man in pain


Chronic pain can easily take over your life, whether you're awake or asleep. That constant pain challenges you to focus on anything else.

More than 100 million Americans suffer from chronic pain, according to the American Academy of Pain Medicine. Some 20 percent of them say that their pain disrupts their sleep throughout the week. Chronic pain and lack of sleep is a recipe for fatigue, anxiety, and depression--all of which have potential to amplify pain symptoms. In fact, studies suggest that 60 percent of pain patients also experience depression, according to Harvard Health.

"It's important to learn to accept emotions and thoughts around pain and not struggle against it, which brings extra pain and suffering," says Raby Institute Integrative Psychotherapist Erin Brewer, MA.

The most commonly reported sources of pain include:

  • Low back

  • Severe headache or migraine

  • Neck

  • Facial

Source: American Academy of Pain Medicine

Unfortunately, since the 1980s, the medical community has tended to treat chronic pain with what have turned out to be highly addictive drugs called opioids. Last January, the National Institutes of Health announced that treatment with opioids had created a "silent epidemic" and that physicians needed to focus on non-drug approaches to managing chronic pain.

At the Raby Institute, the Integrative Psychology team practices mindfulness with patients who have chronic pain.

"Mindfulness is being open and non-judgemental of your experience. It's accepting your thoughts and feelings for what they are," Brewer says.

She helps patients identify their feelings and what their minds are telling them. Often, those feelings involve questions such as:

  • Why did this happen to me?

  • Am I putting a burden on my family?

  • Why can't I do the things I used to do?

"They're feeling guilty and mourning a loss of things that were important to them," Brewer explains.

Accepting those feelings takes practice, and Brewer recommends apps like Stop, Beathe, and Think; Calm; and Headspace.

"It's a skill like any other skill to be able to be present with pain but without judgement," Brewer says.

For more information on using mindfulness to cope with chronic pain, call (312) 276-1212 to make an appointment at the Raby Institute. You can also learn more about the Integrative Psychology team here.

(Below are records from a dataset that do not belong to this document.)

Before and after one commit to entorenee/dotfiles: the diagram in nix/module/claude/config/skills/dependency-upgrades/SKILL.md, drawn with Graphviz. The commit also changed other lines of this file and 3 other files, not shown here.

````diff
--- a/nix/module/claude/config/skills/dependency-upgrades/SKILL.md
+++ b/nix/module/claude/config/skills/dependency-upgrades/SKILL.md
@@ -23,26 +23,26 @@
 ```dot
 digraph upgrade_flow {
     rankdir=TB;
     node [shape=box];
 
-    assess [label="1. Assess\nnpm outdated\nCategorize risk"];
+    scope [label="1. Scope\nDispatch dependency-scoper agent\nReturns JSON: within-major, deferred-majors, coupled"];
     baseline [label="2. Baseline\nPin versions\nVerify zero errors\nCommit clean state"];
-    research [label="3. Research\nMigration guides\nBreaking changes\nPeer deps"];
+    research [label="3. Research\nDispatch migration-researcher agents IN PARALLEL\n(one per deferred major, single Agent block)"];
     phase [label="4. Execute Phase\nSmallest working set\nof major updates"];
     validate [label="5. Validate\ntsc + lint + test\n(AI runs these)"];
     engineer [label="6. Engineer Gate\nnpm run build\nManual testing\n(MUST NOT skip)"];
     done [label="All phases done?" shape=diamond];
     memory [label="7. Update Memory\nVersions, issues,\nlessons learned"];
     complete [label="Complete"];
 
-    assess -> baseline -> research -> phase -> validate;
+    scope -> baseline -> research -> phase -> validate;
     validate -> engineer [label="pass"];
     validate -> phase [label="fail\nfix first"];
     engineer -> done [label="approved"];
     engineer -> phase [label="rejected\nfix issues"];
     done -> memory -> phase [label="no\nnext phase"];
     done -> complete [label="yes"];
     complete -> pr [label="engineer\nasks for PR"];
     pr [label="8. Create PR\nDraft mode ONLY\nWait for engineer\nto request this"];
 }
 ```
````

"Dr. Raby is bright, intelligent and knows how to communicate with people. She helps you to help yourself. She sees things differently than other physicians, in a way that helps the healing process."
- Raby Institute patient